Problem to solve: Check every line of the entries below for the word "Built", then give only the number of lines that have it.

** Opening Data supplied block **

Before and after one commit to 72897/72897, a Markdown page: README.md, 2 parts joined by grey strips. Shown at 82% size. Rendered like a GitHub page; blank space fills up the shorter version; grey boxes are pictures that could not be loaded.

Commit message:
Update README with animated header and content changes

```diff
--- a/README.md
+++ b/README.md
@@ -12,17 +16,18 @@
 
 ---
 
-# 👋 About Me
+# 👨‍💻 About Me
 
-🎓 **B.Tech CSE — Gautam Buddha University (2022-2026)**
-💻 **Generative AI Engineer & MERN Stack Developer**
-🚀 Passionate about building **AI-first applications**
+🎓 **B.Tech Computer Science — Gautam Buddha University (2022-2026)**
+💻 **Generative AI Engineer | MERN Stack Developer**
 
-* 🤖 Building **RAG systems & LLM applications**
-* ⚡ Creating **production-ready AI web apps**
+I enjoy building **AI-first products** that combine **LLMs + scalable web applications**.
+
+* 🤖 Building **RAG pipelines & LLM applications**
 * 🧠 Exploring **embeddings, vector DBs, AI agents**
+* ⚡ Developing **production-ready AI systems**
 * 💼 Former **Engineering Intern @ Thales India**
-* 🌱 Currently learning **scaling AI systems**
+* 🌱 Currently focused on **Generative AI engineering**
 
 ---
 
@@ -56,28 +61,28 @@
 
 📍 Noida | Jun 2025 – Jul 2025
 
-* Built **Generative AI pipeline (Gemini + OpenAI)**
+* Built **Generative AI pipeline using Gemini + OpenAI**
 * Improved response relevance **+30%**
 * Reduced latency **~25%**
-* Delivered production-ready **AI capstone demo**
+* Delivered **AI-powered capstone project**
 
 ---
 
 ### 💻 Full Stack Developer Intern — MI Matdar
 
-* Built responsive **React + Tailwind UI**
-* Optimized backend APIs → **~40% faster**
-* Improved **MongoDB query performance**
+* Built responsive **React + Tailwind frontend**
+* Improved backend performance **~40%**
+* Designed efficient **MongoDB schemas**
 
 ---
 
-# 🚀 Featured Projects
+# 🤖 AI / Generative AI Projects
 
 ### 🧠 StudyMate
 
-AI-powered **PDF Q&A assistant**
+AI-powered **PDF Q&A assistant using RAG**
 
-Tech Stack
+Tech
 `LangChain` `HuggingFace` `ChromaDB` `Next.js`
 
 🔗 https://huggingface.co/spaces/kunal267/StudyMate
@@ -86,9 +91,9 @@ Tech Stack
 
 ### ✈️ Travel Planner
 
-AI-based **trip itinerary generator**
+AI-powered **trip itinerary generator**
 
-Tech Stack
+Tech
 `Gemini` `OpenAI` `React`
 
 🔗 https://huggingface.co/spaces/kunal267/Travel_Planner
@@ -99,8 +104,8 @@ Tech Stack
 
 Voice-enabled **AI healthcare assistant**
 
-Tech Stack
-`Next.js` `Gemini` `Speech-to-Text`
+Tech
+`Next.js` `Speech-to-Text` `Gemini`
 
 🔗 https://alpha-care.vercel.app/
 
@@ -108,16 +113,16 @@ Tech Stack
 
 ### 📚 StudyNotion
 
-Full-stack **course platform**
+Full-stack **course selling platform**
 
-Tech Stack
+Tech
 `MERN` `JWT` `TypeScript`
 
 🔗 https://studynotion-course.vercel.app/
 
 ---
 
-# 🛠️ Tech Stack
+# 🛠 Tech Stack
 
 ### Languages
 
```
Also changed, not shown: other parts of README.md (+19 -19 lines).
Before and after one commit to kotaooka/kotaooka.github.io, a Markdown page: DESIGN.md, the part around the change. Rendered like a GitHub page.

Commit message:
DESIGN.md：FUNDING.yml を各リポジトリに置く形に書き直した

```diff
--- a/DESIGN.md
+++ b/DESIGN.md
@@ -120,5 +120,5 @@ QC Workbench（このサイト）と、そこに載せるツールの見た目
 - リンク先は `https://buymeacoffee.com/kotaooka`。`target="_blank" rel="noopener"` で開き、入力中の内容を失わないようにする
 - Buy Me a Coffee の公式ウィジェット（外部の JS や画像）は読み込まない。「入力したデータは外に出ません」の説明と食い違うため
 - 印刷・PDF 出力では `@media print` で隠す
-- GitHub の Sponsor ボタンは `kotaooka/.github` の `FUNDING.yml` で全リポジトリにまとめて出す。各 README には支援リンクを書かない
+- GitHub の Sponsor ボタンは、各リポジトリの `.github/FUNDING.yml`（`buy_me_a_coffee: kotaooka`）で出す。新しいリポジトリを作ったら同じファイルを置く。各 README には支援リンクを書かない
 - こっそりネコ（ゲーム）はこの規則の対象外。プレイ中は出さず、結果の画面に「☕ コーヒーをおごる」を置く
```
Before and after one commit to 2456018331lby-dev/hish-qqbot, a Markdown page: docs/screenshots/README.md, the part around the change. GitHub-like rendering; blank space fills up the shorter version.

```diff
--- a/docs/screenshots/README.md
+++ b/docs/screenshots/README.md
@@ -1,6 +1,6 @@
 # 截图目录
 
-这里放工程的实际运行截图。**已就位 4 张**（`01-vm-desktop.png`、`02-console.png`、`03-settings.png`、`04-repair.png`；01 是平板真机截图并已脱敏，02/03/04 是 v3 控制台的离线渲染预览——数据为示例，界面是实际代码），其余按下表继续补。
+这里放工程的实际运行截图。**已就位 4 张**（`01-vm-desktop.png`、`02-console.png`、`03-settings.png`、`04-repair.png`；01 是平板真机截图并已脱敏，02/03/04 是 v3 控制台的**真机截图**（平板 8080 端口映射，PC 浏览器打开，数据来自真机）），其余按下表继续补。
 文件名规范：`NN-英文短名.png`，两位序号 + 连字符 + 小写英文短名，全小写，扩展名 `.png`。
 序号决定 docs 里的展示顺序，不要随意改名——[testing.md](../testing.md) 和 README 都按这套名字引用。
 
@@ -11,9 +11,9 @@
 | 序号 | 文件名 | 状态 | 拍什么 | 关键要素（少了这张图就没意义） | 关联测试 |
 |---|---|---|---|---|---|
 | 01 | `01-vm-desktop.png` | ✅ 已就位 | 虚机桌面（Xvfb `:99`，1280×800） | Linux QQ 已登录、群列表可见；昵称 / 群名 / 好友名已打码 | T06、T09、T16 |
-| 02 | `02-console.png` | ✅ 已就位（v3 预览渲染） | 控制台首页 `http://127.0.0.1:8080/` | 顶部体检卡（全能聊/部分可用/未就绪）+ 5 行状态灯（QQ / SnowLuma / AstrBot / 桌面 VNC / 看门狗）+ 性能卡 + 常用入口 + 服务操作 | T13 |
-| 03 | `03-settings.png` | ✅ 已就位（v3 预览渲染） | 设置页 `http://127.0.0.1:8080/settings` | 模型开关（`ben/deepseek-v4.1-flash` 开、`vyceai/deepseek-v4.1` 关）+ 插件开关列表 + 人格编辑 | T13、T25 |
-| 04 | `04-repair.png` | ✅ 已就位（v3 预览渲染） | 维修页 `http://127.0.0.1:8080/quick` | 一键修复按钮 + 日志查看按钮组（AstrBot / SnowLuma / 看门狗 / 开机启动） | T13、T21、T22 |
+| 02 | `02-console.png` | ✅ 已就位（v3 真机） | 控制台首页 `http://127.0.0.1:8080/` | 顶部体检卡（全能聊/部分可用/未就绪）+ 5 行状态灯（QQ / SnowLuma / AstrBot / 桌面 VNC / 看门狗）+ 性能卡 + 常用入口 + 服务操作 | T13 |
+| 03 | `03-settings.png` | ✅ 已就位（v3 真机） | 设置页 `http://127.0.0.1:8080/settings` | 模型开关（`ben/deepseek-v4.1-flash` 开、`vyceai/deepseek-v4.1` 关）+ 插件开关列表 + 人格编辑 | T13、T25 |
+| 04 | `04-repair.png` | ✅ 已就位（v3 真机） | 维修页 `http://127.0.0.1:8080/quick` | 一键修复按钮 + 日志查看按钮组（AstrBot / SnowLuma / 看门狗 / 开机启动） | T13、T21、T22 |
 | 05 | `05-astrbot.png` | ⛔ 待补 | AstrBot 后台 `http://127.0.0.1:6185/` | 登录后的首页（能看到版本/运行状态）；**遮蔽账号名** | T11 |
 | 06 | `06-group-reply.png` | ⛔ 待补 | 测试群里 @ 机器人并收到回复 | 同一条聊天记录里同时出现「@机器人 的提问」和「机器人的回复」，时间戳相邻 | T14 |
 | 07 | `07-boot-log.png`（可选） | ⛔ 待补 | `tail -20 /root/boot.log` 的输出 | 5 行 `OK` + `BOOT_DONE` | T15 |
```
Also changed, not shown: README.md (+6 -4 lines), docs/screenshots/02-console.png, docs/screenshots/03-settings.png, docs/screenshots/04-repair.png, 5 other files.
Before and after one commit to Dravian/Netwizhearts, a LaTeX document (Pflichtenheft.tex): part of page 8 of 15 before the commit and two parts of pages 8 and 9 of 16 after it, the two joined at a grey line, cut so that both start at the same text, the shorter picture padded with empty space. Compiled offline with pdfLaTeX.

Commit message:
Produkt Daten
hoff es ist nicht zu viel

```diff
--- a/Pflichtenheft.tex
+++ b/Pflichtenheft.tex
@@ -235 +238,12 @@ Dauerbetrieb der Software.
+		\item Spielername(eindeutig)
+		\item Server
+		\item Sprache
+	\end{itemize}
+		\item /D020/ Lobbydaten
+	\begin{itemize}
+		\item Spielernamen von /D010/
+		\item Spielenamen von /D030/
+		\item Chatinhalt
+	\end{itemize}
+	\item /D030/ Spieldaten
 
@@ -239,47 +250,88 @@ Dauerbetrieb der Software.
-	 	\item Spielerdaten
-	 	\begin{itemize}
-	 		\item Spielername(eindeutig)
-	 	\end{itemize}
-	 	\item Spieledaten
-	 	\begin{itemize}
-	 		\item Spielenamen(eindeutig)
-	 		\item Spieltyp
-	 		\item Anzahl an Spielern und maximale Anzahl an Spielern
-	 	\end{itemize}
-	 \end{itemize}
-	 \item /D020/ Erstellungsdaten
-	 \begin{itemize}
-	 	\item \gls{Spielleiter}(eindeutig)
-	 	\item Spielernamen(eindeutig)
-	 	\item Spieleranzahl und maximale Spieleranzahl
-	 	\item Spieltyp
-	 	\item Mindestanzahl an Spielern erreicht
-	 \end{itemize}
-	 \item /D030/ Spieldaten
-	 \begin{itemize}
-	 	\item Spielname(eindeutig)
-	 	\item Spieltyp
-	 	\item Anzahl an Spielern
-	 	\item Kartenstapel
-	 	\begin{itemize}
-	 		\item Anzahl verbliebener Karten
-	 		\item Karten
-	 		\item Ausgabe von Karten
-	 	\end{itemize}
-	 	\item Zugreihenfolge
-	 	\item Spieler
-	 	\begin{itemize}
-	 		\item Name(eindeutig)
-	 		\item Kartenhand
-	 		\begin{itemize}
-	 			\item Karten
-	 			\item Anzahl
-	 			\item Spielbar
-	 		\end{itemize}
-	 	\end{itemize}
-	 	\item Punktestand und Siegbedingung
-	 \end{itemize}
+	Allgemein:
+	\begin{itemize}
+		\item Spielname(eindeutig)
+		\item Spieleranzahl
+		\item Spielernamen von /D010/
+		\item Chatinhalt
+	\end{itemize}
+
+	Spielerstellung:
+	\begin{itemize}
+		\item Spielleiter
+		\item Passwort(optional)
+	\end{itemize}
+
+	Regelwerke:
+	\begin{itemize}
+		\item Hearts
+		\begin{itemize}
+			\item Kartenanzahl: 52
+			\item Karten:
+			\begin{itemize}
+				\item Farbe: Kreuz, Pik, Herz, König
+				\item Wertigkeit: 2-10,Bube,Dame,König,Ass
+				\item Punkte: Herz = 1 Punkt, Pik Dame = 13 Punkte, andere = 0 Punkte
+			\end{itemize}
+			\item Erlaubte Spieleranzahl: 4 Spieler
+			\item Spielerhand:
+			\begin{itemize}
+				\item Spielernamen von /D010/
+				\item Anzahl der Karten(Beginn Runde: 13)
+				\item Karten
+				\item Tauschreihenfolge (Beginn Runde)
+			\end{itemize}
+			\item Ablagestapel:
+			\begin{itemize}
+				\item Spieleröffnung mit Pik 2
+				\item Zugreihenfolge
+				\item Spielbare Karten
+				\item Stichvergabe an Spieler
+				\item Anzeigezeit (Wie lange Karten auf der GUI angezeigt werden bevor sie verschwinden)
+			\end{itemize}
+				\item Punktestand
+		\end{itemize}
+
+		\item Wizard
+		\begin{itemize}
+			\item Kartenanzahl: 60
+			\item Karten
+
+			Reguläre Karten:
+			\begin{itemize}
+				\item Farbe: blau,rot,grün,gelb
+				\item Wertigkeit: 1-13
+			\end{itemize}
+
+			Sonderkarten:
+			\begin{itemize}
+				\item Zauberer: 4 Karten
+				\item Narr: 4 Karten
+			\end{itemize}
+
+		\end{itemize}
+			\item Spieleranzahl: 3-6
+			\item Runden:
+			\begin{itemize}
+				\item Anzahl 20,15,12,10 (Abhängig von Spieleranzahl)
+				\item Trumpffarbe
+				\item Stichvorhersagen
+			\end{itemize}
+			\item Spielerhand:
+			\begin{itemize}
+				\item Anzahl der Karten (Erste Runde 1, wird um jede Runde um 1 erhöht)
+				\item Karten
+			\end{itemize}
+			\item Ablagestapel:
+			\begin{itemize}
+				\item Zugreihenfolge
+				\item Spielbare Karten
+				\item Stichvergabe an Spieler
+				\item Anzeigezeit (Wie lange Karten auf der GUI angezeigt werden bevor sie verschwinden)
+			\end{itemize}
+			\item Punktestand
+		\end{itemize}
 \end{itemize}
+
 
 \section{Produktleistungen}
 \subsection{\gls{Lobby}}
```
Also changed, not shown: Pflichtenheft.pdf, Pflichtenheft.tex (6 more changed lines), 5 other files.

** Closing Data supplied block **

Your response: 4